<<<<

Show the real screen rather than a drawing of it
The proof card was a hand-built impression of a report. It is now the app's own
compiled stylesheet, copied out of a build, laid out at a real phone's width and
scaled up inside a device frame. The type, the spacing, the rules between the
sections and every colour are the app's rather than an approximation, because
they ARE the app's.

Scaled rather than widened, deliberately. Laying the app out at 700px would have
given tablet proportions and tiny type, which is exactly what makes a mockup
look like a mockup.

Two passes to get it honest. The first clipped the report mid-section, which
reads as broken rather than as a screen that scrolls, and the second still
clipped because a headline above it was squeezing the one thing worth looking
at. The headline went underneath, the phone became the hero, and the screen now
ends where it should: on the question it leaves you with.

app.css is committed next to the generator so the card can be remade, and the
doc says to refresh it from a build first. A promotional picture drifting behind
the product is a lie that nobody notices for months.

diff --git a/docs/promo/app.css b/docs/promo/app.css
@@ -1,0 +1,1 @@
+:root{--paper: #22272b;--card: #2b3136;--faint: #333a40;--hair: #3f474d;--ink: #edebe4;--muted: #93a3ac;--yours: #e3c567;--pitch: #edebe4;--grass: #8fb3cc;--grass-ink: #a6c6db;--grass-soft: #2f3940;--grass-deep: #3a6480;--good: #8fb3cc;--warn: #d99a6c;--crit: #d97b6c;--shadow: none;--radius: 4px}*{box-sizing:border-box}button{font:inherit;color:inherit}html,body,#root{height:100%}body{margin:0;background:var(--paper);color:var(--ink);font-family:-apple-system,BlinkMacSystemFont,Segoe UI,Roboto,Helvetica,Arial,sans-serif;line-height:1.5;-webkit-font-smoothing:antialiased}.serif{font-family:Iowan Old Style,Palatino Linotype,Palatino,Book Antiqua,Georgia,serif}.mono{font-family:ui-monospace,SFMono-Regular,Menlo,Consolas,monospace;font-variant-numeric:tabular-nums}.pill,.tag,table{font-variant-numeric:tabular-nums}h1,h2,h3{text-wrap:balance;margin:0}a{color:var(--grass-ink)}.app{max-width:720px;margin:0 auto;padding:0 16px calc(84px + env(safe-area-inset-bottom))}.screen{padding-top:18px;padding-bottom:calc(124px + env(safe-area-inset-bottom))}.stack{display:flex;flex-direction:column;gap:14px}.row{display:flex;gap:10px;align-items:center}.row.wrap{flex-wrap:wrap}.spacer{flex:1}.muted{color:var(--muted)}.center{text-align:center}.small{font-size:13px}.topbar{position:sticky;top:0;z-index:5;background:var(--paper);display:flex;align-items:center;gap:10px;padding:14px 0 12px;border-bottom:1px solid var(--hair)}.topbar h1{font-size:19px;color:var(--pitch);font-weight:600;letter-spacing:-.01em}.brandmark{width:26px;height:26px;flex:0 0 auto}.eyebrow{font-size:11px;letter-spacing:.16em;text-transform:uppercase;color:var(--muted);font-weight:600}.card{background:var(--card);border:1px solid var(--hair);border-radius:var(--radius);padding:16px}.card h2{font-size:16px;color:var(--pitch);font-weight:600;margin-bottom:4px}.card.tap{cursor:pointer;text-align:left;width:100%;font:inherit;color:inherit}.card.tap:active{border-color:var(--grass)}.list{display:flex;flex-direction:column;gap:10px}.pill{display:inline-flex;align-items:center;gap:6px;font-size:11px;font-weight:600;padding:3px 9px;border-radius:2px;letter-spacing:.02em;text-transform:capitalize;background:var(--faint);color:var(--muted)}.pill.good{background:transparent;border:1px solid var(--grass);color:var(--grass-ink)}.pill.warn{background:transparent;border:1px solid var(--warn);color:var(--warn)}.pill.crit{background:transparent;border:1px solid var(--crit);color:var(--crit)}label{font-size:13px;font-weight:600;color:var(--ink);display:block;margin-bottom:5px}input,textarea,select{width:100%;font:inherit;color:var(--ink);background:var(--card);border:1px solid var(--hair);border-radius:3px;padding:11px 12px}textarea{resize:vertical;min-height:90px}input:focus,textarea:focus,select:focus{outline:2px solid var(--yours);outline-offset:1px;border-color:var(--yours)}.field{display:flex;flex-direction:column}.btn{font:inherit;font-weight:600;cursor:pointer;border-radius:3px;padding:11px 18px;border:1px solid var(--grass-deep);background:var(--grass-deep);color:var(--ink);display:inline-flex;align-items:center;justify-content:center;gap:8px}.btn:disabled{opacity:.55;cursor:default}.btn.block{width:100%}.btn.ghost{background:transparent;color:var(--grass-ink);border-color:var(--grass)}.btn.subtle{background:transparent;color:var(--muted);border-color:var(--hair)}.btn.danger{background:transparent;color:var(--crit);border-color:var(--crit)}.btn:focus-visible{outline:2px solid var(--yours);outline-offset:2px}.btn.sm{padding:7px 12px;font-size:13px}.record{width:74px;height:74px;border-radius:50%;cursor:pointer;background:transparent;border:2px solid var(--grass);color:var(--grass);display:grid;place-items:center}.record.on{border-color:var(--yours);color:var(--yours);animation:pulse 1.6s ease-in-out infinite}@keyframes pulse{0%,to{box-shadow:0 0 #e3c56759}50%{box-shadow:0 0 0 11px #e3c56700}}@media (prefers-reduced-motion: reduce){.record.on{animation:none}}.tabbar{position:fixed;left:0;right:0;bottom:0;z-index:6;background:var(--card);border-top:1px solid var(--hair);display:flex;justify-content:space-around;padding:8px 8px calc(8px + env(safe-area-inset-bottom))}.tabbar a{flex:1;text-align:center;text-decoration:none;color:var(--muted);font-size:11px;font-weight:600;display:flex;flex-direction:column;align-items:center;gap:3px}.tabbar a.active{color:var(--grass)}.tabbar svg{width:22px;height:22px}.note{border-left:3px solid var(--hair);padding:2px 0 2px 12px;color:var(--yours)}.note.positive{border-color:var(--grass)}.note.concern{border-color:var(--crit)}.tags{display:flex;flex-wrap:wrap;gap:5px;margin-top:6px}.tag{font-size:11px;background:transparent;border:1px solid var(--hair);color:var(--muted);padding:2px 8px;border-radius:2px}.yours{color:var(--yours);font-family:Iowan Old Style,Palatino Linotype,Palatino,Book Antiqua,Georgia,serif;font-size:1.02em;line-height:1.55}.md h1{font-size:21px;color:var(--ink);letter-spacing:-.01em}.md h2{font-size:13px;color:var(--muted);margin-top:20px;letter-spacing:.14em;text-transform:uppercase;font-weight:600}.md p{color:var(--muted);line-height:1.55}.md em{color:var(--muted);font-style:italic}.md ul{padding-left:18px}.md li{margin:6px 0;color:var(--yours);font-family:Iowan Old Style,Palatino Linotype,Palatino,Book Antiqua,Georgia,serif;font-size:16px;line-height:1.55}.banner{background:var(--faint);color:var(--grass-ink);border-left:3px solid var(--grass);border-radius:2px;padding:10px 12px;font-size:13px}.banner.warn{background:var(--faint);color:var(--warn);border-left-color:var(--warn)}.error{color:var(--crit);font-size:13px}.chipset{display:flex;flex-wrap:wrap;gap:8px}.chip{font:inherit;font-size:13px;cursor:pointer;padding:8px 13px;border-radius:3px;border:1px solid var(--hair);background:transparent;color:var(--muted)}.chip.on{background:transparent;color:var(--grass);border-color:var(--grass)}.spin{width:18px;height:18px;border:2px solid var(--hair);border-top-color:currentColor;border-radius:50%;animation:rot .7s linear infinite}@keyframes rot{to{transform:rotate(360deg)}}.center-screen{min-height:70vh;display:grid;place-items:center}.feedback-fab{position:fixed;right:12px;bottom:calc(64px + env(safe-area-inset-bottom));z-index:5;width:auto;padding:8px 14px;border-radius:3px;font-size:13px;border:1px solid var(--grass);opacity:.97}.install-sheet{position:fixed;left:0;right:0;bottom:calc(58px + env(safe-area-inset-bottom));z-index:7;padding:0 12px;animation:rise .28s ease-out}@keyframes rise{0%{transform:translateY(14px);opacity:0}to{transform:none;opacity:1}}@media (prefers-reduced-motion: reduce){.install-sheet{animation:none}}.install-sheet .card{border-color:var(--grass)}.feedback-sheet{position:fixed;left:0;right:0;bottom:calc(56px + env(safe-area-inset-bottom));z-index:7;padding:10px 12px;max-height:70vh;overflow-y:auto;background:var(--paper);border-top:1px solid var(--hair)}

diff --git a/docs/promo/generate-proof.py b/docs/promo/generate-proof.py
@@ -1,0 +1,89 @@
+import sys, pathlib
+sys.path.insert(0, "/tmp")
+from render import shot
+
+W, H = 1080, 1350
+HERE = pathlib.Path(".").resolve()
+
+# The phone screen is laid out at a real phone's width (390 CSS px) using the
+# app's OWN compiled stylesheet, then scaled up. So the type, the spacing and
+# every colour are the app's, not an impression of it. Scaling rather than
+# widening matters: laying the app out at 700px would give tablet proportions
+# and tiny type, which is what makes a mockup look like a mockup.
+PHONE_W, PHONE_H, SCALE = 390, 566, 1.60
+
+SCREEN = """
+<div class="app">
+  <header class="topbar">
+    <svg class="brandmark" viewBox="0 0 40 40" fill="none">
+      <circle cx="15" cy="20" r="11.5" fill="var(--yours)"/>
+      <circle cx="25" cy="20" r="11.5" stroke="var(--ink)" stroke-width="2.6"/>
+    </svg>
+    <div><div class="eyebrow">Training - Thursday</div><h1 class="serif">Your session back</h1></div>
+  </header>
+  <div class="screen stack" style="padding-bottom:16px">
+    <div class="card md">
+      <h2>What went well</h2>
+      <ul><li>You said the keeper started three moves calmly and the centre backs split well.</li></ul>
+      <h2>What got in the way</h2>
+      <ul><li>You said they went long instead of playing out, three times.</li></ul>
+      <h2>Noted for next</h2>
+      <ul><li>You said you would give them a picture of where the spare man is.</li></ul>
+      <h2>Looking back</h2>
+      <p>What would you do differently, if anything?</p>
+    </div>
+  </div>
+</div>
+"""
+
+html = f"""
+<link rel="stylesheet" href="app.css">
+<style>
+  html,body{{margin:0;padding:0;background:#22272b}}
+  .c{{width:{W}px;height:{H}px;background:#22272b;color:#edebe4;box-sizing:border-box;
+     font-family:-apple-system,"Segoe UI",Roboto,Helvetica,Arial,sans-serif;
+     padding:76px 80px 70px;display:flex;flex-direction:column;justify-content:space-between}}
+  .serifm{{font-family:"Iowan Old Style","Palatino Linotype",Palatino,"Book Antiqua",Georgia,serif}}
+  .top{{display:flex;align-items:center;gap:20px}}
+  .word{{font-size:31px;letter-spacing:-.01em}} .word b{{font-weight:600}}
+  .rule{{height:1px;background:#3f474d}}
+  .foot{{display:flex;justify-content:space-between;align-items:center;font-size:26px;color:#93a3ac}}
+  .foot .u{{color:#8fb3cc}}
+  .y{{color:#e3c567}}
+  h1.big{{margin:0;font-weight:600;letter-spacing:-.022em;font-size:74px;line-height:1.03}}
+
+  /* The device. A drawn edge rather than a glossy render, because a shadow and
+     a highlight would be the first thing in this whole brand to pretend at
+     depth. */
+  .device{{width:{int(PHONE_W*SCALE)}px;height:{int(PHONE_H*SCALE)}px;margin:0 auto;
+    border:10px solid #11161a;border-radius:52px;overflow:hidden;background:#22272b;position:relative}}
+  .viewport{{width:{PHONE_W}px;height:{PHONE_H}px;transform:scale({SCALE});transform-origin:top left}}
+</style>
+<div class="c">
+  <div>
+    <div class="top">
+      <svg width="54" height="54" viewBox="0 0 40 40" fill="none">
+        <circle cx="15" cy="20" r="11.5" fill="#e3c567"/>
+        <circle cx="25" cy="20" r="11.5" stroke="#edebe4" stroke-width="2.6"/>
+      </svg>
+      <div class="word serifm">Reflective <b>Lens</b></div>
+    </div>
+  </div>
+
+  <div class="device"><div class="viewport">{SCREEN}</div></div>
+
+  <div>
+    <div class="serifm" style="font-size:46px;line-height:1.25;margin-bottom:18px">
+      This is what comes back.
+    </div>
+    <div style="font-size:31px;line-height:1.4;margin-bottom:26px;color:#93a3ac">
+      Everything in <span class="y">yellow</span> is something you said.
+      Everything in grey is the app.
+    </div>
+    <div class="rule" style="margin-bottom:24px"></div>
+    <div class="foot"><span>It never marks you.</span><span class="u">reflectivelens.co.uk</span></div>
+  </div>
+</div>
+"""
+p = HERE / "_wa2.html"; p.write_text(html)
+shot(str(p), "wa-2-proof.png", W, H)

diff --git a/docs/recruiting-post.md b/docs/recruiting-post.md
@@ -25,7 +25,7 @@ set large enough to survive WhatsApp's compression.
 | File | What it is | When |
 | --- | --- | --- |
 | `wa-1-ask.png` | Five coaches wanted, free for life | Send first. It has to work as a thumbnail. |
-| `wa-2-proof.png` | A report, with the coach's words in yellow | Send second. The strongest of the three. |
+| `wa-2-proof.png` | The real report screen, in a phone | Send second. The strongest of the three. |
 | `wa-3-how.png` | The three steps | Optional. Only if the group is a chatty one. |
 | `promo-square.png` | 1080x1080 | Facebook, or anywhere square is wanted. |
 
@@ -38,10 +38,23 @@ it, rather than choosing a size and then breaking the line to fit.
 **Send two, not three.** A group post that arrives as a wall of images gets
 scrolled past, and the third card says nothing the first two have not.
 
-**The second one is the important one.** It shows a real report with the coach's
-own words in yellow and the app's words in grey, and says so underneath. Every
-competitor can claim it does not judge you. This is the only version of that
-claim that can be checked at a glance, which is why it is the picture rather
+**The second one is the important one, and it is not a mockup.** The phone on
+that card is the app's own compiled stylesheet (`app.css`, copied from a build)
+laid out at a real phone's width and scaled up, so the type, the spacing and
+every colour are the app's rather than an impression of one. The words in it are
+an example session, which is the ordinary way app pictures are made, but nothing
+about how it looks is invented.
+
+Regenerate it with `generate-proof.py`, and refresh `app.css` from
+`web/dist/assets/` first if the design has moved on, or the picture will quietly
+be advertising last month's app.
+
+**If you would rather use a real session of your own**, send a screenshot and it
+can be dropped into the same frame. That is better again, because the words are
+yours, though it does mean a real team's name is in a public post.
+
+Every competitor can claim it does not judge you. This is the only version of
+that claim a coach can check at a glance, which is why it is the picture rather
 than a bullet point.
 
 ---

>>>>

§ **TASK TO COMPLETE**
Copy out, in full, each line above that has the word "second" in it.

§ **ANSWER TO THIS TASK**
reads as broken rather than as a screen that scrolls, and the second still
-| `wa-2-proof.png` | A report, with the coach's words in yellow | Send second. The strongest of the three. |
+| `wa-2-proof.png` | The real report screen, in a phone | Send second. The strongest of the three. |
-**The second one is the important one.** It shows a real report with the coach's
+**The second one is the important one, and it is not a mockup.** The phone on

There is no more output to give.